Hopefully, but judging players in the real world, where the employment is, can be highly-subjective. Except for organized groups, there is often no standard at all. It's all too frequent that highly "trained" players often have no clue how to play with other musicians in common situations. For some, it's simply an elitist perspective. But for others, nobody at the schools told them that, along with their skill must come a measure of restraint when it comes to applying what they've learned. It's the MI grad "taking over the music world" mentality.What a diploma or a degree does guarantee is that they player is at least at a minimal technical standard. Hopefully that also equates to a musical standard, based on relatively objective marking criteria.
A good attitude is a big part of getting and continuing work, but playing Rachmaninov when the conductor asked for Chopsticks is a bigger problem, and one that a lot of grads suffer from. Of course there are overplayers even without going to school, and that's really another topic.With playing, so much of it comes down to personality.... It's as much about interaction as how you can or can't move your fingers. You might be able to play Rachmaninov 3 as well as anybody else in the room but if the conductor thinks you're an unpleasant person to work with, you won't get hired unless there is an overriding reason to the contrary.

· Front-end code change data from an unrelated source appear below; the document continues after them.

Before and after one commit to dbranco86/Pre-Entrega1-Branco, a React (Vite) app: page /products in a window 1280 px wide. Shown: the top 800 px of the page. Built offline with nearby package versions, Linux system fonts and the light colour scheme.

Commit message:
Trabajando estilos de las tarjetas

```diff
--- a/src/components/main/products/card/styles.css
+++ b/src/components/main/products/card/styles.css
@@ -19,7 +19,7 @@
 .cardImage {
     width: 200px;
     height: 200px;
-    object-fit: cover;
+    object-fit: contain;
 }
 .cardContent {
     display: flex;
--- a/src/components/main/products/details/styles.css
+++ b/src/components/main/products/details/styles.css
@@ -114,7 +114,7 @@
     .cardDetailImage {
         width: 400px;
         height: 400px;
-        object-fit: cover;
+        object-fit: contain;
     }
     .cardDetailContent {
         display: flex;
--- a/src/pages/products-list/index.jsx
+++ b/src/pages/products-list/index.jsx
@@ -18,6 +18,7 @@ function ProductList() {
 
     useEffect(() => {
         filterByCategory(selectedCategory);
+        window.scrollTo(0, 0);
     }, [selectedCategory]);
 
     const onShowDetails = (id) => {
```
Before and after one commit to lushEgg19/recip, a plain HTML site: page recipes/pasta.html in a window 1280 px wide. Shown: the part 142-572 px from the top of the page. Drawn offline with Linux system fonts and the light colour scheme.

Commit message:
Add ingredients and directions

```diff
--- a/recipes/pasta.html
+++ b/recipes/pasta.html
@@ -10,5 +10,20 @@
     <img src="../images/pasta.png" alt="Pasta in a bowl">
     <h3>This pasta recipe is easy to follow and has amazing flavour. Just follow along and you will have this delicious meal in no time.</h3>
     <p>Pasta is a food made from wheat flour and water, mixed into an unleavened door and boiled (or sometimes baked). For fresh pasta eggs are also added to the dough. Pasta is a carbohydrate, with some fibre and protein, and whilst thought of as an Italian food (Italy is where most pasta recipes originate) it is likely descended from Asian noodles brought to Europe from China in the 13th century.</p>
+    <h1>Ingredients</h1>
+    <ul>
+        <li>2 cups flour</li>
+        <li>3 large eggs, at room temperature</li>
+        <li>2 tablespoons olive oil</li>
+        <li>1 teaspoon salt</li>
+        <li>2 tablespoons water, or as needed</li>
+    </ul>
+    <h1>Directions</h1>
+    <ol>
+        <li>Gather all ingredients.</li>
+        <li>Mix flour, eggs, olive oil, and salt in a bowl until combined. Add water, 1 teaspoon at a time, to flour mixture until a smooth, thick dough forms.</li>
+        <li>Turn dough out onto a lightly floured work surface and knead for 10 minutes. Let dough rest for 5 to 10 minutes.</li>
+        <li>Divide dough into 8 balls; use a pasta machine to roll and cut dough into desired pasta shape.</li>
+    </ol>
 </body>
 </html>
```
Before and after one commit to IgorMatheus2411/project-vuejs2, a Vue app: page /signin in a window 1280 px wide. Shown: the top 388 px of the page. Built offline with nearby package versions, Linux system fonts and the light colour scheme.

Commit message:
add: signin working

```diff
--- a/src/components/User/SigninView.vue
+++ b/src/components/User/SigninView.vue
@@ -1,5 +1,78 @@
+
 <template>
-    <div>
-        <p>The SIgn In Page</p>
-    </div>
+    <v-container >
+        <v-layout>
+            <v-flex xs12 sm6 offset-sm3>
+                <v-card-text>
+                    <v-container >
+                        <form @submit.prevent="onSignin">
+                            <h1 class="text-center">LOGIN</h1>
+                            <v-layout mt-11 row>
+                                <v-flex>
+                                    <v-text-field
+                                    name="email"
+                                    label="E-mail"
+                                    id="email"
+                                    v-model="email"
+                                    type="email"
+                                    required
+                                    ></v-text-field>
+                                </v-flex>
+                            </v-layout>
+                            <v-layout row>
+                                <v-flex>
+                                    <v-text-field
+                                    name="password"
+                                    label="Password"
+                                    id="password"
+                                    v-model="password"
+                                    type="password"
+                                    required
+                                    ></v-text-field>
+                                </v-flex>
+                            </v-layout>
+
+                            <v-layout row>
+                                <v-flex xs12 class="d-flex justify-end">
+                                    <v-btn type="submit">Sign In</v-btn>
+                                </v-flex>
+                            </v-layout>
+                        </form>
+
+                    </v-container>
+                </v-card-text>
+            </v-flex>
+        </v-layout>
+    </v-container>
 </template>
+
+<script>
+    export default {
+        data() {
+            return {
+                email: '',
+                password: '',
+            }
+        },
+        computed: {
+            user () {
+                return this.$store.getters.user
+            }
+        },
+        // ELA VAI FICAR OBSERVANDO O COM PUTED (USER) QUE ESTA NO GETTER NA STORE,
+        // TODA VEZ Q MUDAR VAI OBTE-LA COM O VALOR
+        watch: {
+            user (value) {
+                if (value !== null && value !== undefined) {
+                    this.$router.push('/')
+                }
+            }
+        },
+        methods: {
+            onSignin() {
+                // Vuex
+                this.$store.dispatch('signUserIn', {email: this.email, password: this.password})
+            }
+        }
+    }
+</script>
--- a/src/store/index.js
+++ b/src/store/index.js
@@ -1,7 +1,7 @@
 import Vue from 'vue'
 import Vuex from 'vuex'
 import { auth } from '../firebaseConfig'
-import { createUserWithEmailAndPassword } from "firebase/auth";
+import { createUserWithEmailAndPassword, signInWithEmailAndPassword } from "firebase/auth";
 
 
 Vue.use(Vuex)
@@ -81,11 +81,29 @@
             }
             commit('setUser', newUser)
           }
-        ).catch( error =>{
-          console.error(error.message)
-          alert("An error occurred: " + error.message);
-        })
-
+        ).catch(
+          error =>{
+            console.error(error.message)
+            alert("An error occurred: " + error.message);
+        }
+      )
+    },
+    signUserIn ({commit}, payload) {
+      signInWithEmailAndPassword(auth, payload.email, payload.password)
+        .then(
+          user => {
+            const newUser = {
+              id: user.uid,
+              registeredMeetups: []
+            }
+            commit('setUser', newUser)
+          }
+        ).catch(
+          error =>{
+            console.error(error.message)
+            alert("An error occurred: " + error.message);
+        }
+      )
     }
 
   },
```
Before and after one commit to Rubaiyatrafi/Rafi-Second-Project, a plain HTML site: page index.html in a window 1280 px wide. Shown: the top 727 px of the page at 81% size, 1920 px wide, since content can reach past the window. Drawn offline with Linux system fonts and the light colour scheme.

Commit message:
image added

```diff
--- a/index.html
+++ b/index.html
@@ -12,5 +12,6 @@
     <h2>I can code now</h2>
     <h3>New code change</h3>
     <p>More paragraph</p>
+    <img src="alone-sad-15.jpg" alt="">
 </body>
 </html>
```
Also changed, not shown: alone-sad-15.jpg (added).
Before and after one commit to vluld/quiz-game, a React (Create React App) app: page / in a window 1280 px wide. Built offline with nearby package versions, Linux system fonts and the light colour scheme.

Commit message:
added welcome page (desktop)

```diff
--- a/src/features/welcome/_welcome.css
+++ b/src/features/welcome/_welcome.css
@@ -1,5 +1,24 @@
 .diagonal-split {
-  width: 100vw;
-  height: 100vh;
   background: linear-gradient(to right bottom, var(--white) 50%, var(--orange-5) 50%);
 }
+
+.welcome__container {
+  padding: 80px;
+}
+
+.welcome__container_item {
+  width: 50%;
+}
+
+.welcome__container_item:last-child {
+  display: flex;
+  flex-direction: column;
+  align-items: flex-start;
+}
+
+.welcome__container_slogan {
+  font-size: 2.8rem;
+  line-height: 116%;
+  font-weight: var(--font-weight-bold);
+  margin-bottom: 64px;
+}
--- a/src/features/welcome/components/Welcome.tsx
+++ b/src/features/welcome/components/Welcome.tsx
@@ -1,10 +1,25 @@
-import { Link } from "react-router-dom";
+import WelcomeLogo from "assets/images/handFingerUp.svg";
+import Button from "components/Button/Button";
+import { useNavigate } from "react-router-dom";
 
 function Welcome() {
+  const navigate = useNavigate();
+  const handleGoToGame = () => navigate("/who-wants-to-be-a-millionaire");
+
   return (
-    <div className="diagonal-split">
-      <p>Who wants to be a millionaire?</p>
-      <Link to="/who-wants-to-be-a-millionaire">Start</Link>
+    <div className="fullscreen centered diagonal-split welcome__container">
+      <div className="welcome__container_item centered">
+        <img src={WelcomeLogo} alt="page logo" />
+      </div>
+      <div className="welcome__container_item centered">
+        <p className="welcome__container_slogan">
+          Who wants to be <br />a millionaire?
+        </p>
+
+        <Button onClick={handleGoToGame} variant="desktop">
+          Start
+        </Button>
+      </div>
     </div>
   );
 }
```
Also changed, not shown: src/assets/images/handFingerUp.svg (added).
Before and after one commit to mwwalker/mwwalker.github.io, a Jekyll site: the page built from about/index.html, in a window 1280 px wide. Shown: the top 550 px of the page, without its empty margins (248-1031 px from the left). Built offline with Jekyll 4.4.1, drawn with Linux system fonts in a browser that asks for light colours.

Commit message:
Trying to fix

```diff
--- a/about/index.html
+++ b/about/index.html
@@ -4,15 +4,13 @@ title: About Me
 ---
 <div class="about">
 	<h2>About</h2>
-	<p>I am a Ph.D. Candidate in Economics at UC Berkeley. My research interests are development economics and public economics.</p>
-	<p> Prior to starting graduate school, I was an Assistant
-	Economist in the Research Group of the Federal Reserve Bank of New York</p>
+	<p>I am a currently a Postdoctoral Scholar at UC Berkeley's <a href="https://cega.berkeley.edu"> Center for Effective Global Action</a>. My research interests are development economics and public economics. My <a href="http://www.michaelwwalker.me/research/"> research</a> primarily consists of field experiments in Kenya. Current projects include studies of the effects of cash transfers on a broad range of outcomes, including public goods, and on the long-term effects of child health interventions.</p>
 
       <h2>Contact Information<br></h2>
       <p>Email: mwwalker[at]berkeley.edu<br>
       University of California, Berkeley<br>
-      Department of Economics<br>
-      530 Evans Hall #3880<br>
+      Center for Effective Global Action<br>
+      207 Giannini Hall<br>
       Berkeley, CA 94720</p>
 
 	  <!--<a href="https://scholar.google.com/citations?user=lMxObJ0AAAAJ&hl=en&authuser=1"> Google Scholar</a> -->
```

You can go right to the LA Phil website and see that all the percussion section have degrees. Juilliard, UCLA, Cleveland Inst. and the drumset player from a U CAL school.That doesn't mean that a degree is required.
I'm not saying people with degrees don't get gigs. I'm saying they don't get those gig opportunities based solely on the presence of a degree. If ANY of the orchestras advertising themselves to union members required a degree, they wouldn't hesitate to say so. Yet, not one of them did.
I've got an acquaintance in the L.A. Phil percussion section, and I'll ask him 1) if he has a degree in music, 2) what kind, 3) from where, and 4) did it carry any weight in the decision to allow him to audition, or to then hire him.
Just remembered my cousin is a long-time Detroit Symphony member, will ask him as well.
I'm not saying people don't have degrees... I'm saying they don't require them in order to apply or be hired by the orchestras.You can go right to the LA Phil website and see that all the percussion section have degrees. Juilliard, UCLA, Cleveland Inst. and the drumset player from a U CAL school.